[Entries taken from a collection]
╭──

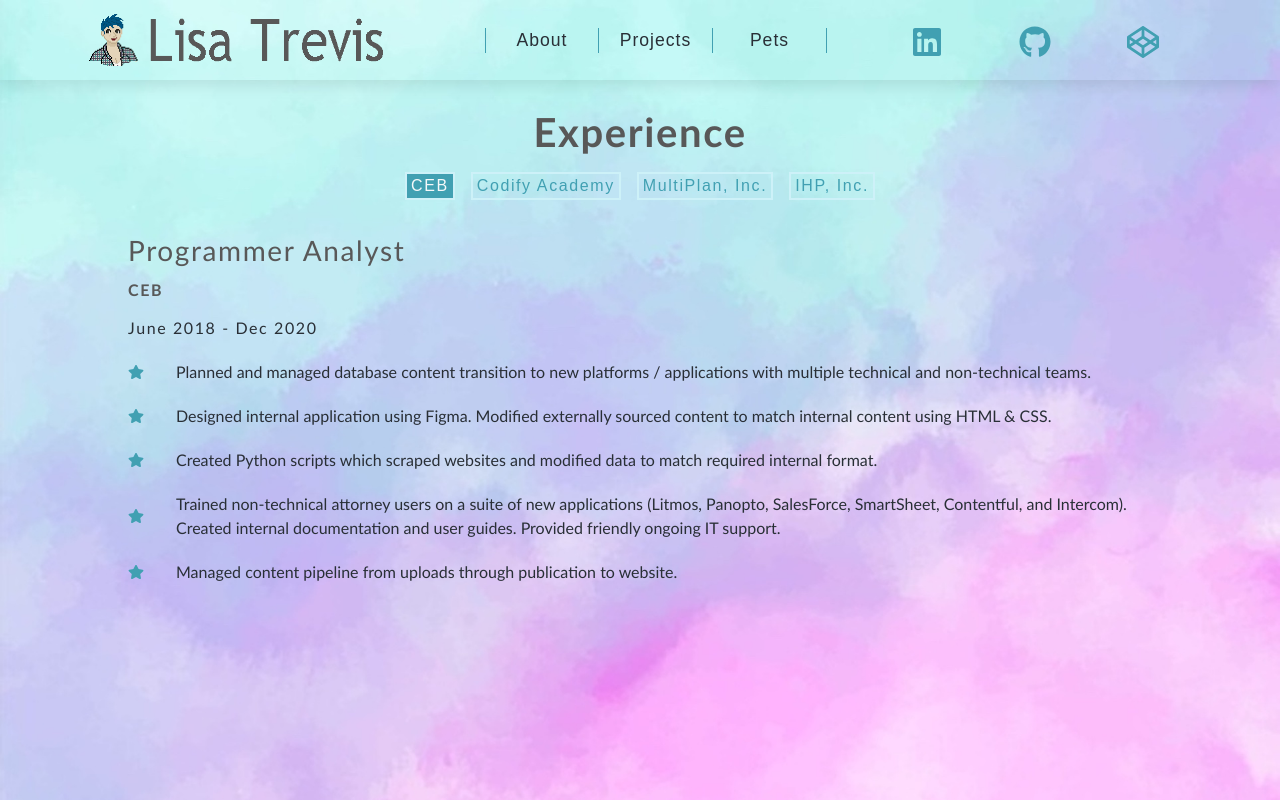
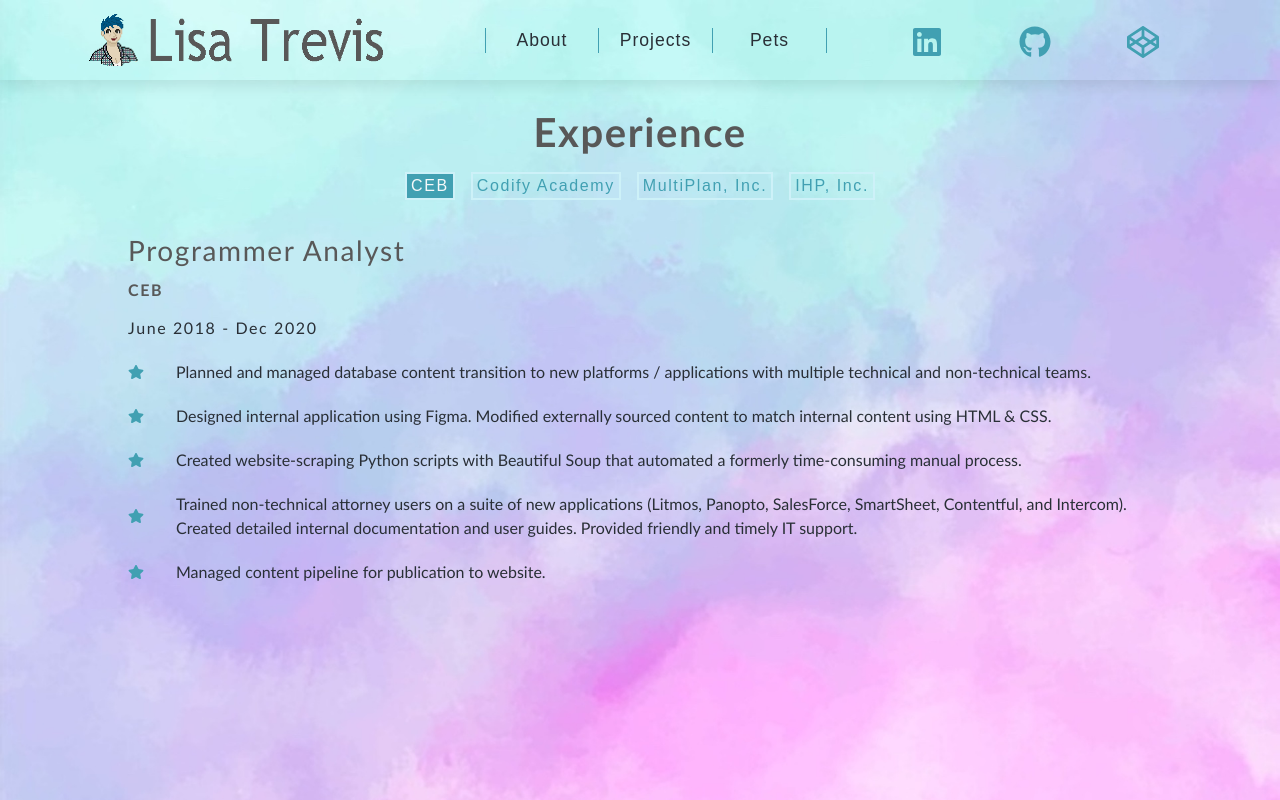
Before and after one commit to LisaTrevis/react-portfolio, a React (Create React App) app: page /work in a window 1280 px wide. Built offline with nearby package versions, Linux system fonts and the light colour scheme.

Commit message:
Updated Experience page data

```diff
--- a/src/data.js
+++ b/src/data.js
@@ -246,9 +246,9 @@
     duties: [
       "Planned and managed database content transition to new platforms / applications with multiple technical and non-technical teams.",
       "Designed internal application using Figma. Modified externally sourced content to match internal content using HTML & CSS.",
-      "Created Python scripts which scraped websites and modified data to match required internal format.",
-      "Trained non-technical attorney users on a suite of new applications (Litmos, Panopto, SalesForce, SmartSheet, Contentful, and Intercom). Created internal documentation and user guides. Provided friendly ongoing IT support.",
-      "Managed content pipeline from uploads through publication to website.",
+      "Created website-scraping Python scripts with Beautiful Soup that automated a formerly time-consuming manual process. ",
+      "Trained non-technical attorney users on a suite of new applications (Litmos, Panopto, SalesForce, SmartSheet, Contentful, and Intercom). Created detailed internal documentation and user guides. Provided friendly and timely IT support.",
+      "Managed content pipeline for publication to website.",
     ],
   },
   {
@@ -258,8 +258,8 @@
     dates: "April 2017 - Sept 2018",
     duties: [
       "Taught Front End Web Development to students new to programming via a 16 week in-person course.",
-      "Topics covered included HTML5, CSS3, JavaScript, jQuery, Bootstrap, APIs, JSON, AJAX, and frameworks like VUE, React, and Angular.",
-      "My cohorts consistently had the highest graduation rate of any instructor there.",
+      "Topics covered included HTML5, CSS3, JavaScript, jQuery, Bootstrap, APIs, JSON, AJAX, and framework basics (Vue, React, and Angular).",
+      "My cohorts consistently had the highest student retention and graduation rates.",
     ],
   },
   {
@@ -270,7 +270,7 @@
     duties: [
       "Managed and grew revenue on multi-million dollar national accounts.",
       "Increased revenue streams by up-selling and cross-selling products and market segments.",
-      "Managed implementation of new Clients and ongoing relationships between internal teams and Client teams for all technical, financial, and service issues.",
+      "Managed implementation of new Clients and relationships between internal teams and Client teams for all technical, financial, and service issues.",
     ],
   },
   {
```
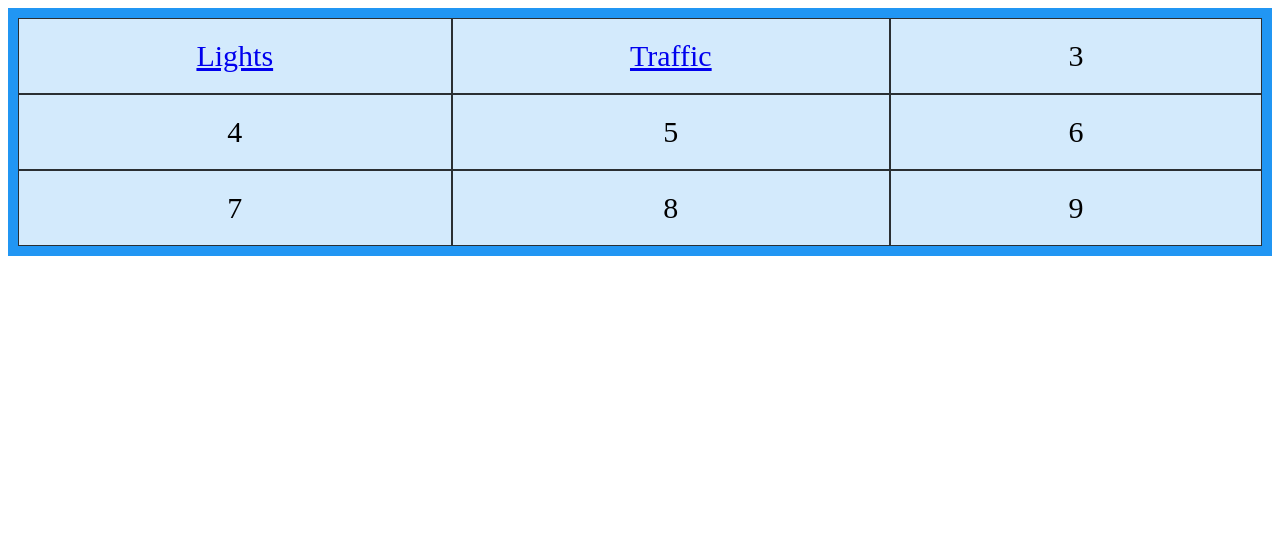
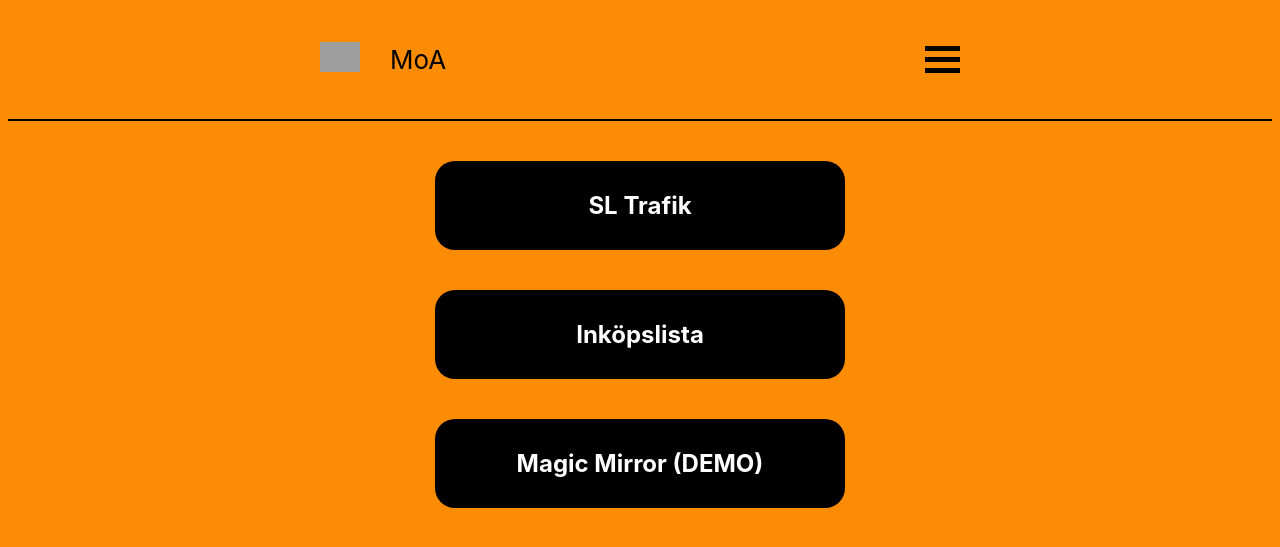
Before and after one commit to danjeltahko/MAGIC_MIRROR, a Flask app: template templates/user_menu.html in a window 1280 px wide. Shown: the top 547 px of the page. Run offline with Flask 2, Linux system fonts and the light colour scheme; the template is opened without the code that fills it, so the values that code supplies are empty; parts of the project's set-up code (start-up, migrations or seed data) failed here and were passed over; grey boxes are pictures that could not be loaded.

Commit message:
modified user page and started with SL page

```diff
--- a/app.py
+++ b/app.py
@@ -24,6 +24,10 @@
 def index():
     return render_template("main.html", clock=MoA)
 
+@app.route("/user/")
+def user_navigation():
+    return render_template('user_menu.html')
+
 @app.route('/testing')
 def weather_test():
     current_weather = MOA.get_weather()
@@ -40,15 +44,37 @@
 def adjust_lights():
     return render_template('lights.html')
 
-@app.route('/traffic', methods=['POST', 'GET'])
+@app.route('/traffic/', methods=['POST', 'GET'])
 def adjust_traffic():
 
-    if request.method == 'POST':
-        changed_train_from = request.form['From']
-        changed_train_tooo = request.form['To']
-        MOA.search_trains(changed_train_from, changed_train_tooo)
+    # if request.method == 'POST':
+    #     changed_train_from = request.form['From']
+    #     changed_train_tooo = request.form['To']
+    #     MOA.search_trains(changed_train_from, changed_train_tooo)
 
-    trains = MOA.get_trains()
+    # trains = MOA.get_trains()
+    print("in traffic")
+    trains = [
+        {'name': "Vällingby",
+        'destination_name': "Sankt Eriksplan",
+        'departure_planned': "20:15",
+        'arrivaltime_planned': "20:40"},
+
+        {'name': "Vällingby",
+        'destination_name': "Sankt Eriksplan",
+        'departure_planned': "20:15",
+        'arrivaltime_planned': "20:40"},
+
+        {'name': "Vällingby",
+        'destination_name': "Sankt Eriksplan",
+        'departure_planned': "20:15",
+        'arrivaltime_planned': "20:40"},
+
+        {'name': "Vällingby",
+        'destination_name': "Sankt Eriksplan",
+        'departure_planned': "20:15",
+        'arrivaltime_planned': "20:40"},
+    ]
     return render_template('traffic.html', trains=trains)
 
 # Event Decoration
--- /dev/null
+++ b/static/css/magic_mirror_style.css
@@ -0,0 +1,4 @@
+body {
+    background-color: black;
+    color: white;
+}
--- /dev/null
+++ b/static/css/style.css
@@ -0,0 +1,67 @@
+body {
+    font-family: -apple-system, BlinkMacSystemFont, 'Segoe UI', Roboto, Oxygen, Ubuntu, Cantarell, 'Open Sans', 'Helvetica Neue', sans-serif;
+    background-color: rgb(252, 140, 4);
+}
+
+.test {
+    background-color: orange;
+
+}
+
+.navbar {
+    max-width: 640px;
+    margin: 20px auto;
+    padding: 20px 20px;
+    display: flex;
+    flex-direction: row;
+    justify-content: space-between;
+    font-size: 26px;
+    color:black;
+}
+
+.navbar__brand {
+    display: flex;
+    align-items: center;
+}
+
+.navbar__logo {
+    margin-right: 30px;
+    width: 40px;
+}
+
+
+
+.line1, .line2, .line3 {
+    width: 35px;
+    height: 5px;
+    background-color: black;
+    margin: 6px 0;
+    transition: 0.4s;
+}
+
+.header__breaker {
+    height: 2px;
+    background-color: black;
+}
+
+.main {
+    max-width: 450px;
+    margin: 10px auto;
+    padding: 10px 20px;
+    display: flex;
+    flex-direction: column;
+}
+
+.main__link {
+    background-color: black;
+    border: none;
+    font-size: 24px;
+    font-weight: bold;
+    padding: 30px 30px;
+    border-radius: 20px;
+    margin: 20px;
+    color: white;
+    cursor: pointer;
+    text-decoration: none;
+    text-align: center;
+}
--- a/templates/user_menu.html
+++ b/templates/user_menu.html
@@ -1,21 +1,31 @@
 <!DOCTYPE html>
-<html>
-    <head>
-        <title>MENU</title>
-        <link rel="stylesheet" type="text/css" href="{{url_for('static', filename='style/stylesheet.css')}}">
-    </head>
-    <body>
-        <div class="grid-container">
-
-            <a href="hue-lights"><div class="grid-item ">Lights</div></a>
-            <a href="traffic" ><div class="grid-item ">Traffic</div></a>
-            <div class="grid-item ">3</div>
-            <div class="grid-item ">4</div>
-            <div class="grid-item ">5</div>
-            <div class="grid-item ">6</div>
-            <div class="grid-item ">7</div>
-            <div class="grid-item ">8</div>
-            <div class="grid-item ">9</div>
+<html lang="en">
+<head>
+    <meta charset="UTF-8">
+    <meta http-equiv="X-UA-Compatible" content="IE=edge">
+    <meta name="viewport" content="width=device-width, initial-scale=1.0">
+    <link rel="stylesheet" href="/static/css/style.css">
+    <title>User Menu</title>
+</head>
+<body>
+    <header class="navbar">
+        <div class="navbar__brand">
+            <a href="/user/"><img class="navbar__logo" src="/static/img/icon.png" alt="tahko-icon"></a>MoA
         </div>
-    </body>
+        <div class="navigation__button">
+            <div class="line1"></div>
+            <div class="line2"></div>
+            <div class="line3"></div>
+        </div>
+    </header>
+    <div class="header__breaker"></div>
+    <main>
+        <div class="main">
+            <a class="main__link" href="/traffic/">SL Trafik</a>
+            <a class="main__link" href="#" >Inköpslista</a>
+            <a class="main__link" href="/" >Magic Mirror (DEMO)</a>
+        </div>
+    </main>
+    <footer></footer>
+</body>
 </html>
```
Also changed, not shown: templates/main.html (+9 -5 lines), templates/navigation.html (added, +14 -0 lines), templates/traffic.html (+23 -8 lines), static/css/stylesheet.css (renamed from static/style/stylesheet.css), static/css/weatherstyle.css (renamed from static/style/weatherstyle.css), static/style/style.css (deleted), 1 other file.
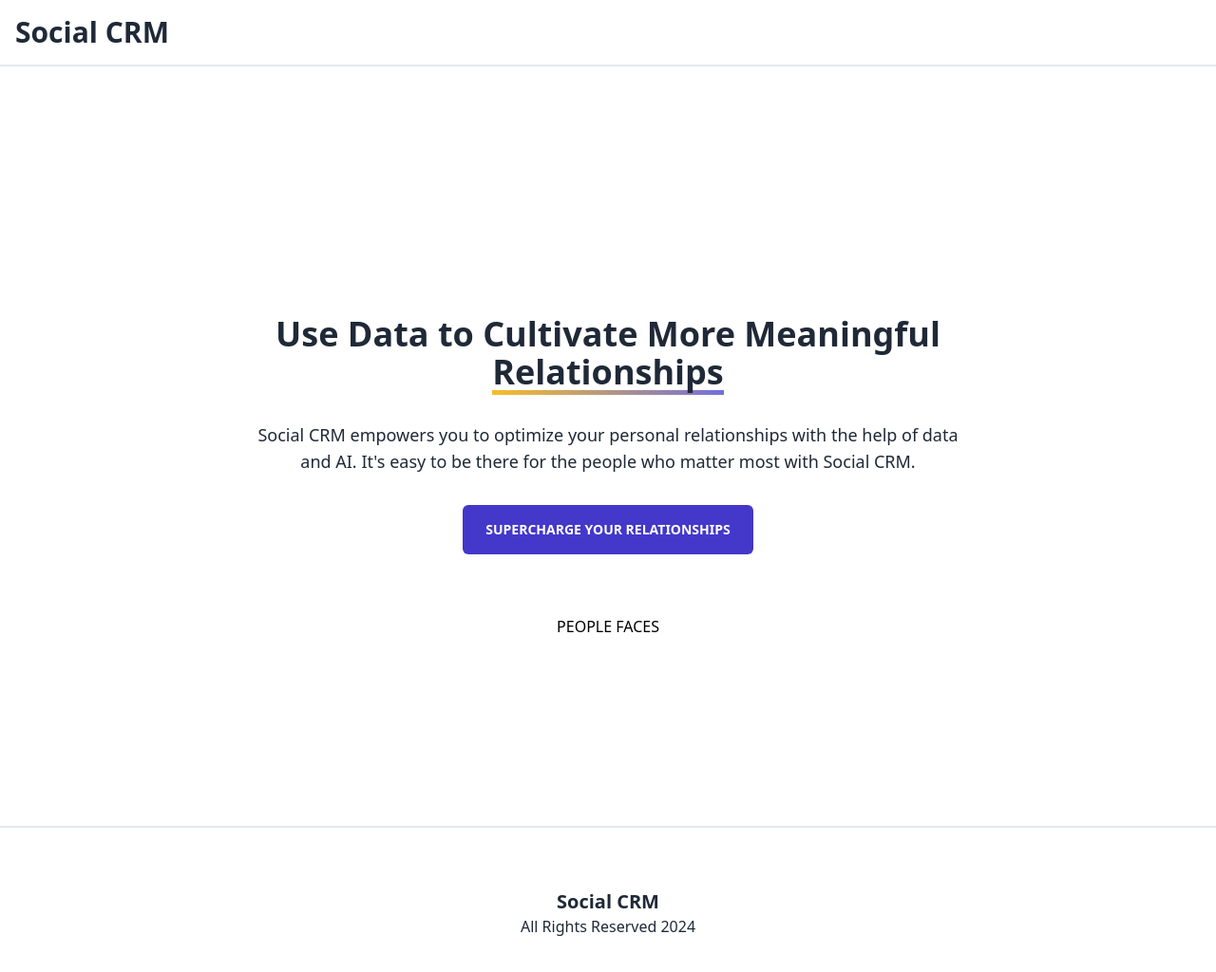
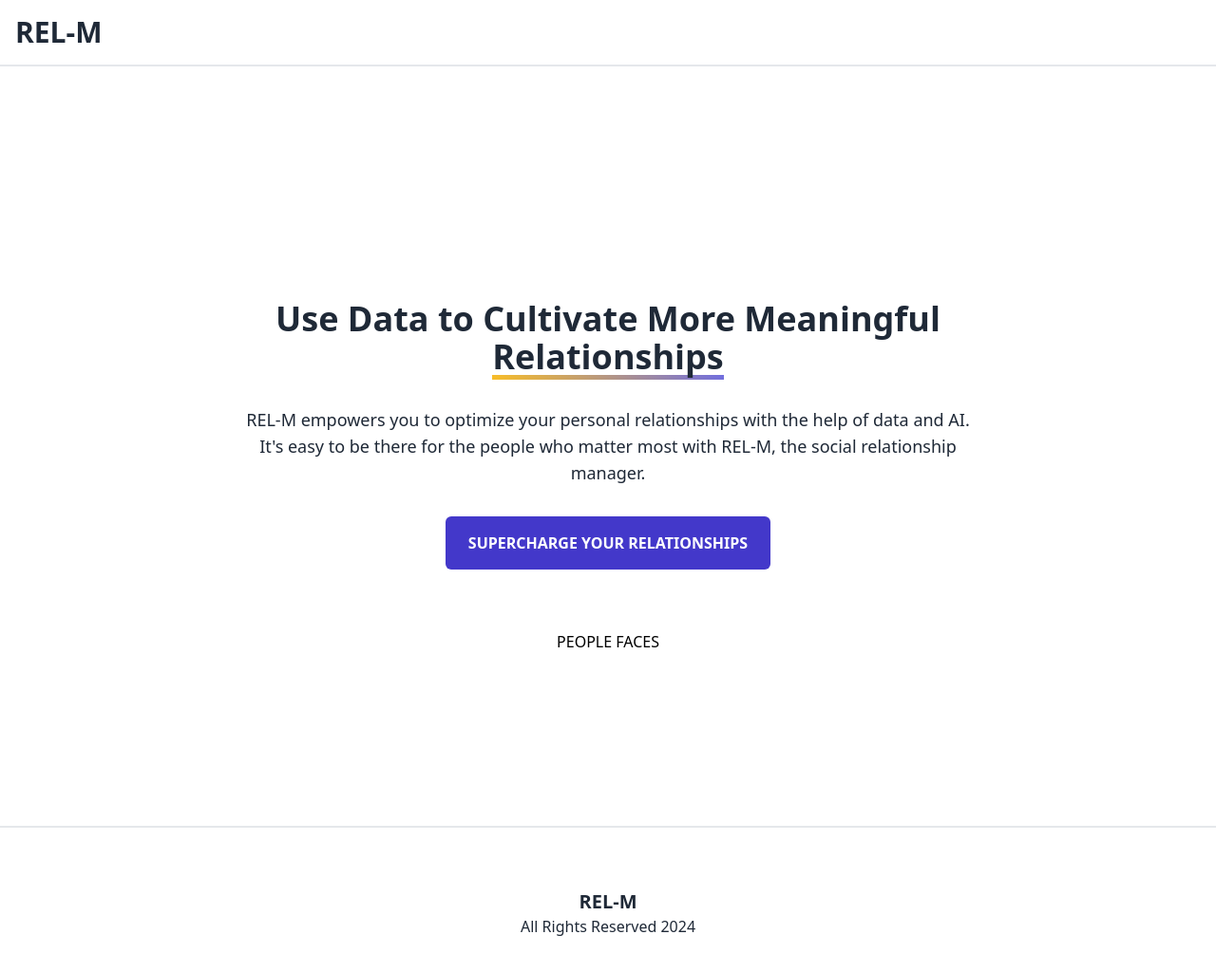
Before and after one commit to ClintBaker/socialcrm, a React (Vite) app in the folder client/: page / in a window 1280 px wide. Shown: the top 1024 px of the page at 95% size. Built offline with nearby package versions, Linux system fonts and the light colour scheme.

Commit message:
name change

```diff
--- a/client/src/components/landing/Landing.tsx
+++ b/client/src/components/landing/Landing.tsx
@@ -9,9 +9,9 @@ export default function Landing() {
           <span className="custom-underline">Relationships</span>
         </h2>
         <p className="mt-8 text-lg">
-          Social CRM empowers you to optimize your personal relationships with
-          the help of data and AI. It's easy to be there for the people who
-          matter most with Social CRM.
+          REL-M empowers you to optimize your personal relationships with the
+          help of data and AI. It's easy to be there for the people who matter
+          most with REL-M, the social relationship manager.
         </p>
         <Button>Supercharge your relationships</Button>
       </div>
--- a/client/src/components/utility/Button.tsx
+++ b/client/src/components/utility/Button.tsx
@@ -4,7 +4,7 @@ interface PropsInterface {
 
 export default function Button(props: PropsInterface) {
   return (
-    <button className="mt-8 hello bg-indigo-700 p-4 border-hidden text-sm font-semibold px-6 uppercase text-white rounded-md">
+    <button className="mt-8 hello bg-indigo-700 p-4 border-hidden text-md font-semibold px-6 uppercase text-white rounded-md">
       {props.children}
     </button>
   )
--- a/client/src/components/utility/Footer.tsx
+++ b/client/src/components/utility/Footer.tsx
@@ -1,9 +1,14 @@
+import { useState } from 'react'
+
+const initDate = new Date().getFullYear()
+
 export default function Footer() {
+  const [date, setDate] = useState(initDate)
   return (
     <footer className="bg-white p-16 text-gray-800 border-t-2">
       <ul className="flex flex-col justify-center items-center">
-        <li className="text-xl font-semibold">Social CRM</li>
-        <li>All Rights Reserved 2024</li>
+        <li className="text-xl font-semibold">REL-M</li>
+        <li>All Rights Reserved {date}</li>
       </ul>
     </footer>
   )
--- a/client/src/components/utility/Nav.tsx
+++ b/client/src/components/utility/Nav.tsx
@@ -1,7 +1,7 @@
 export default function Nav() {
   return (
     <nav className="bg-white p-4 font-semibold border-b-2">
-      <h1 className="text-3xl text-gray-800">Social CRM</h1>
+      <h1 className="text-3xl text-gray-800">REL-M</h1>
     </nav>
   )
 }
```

╰──

### WHAT TO WORK ON
Report how many lines of the entries above contain "center", and give no other output.

### RESULT FOR THIS TASK
3